Write out each record again exactly as it stands.

Structured diff data:
┌────────

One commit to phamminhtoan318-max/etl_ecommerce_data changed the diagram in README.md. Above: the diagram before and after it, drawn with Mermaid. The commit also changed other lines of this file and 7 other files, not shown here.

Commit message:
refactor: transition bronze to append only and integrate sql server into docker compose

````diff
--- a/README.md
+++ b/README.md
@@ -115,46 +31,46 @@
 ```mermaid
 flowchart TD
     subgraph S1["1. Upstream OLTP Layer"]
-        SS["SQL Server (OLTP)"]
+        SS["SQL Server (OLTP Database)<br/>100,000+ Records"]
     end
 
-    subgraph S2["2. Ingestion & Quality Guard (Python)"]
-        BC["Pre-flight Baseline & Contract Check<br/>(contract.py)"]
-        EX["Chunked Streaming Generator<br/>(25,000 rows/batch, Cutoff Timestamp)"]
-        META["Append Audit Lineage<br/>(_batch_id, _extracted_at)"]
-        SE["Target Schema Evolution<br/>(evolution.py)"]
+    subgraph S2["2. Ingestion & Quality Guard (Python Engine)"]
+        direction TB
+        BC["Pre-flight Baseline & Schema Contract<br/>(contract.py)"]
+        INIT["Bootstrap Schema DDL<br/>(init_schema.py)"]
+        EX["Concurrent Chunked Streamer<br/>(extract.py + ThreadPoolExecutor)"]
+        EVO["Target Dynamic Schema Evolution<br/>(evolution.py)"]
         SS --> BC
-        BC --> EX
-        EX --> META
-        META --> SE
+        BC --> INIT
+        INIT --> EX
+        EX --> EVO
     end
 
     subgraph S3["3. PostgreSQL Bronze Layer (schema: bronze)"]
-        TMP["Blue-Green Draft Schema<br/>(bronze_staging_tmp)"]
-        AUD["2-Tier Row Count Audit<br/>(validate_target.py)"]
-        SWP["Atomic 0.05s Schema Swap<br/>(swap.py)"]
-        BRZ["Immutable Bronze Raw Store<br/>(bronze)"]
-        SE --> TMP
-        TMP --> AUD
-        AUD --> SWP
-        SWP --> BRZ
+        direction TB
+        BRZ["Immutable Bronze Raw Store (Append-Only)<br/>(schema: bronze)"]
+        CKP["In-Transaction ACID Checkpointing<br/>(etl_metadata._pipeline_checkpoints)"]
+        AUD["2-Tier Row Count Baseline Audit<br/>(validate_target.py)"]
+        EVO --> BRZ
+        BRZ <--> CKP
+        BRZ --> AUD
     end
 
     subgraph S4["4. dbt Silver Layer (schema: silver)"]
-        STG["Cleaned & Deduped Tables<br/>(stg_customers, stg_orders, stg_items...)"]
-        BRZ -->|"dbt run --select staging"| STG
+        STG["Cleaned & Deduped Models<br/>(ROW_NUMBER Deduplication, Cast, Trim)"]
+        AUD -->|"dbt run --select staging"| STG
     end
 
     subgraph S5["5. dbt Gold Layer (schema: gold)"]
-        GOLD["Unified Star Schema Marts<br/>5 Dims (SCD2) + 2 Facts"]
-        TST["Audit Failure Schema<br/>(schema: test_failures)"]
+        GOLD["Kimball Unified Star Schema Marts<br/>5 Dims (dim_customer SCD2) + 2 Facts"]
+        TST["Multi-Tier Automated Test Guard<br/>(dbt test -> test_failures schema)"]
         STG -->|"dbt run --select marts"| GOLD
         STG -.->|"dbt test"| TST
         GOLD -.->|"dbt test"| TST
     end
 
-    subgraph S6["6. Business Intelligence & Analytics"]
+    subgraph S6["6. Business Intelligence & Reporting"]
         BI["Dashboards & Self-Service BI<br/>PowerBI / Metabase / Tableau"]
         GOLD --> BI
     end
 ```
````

└────────

* Response for this exercise:
One commit to phamminhtoan318-max/etl_ecommerce_data changed the diagram in README.md. Above: the diagram before and after it, drawn with Mermaid. The commit also changed other lines of this file and 7 other files, not shown here.

Commit message:
refactor: transition bronze to append only and integrate sql server into docker compose

````diff
--- a/README.md
+++ b/README.md
@@ -115,46 +31,46 @@
 ```mermaid
 flowchart TD
     subgraph S1["1. Upstream OLTP Layer"]
-        SS["SQL Server (OLTP)"]
+        SS["SQL Server (OLTP Database)<br/>100,000+ Records"]
     end
 
-    subgraph S2["2. Ingestion & Quality Guard (Python)"]
-        BC["Pre-flight Baseline & Contract Check<br/>(contract.py)"]
-        EX["Chunked Streaming Generator<br/>(25,000 rows/batch, Cutoff Timestamp)"]
-        META["Append Audit Lineage<br/>(_batch_id, _extracted_at)"]
-        SE["Target Schema Evolution<br/>(evolution.py)"]
+    subgraph S2["2. Ingestion & Quality Guard (Python Engine)"]
+        direction TB
+        BC["Pre-flight Baseline & Schema Contract<br/>(contract.py)"]
+        INIT["Bootstrap Schema DDL<br/>(init_schema.py)"]
+        EX["Concurrent Chunked Streamer<br/>(extract.py + ThreadPoolExecutor)"]
+        EVO["Target Dynamic Schema Evolution<br/>(evolution.py)"]
         SS --> BC
-        BC --> EX
-        EX --> META
-        META --> SE
+        BC --> INIT
+        INIT --> EX
+        EX --> EVO
     end
 
     subgraph S3["3. PostgreSQL Bronze Layer (schema: bronze)"]
-        TMP["Blue-Green Draft Schema<br/>(bronze_staging_tmp)"]
-        AUD["2-Tier Row Count Audit<br/>(validate_target.py)"]
-        SWP["Atomic 0.05s Schema Swap<br/>(swap.py)"]
-        BRZ["Immutable Bronze Raw Store<br/>(bronze)"]
-        SE --> TMP
-        TMP --> AUD
-        AUD --> SWP
-        SWP --> BRZ
+        direction TB
+        BRZ["Immutable Bronze Raw Store (Append-Only)<br/>(schema: bronze)"]
+        CKP["In-Transaction ACID Checkpointing<br/>(etl_metadata._pipeline_checkpoints)"]
+        AUD["2-Tier Row Count Baseline Audit<br/>(validate_target.py)"]
+        EVO --> BRZ
+        BRZ <--> CKP
+        BRZ --> AUD
     end
 
     subgraph S4["4. dbt Silver Layer (schema: silver)"]
-        STG["Cleaned & Deduped Tables<br/>(stg_customers, stg_orders, stg_items...)"]
-        BRZ -->|"dbt run --select staging"| STG
+        STG["Cleaned & Deduped Models<br/>(ROW_NUMBER Deduplication, Cast, Trim)"]
+        AUD -->|"dbt run --select staging"| STG
     end
 
     subgraph S5["5. dbt Gold Layer (schema: gold)"]
-        GOLD["Unified Star Schema Marts<br/>5 Dims (SCD2) + 2 Facts"]
-        TST["Audit Failure Schema<br/>(schema: test_failures)"]
+        GOLD["Kimball Unified Star Schema Marts<br/>5 Dims (dim_customer SCD2) + 2 Facts"]
+        TST["Multi-Tier Automated Test Guard<br/>(dbt test -> test_failures schema)"]
         STG -->|"dbt run --select marts"| GOLD
         STG -.->|"dbt test"| TST
         GOLD -.->|"dbt test"| TST
     end
 
-    subgraph S6["6. Business Intelligence & Analytics"]
+    subgraph S6["6. Business Intelligence & Reporting"]
         BI["Dashboards & Self-Service BI<br/>PowerBI / Metabase / Tableau"]
         GOLD --> BI
     end
 ```
````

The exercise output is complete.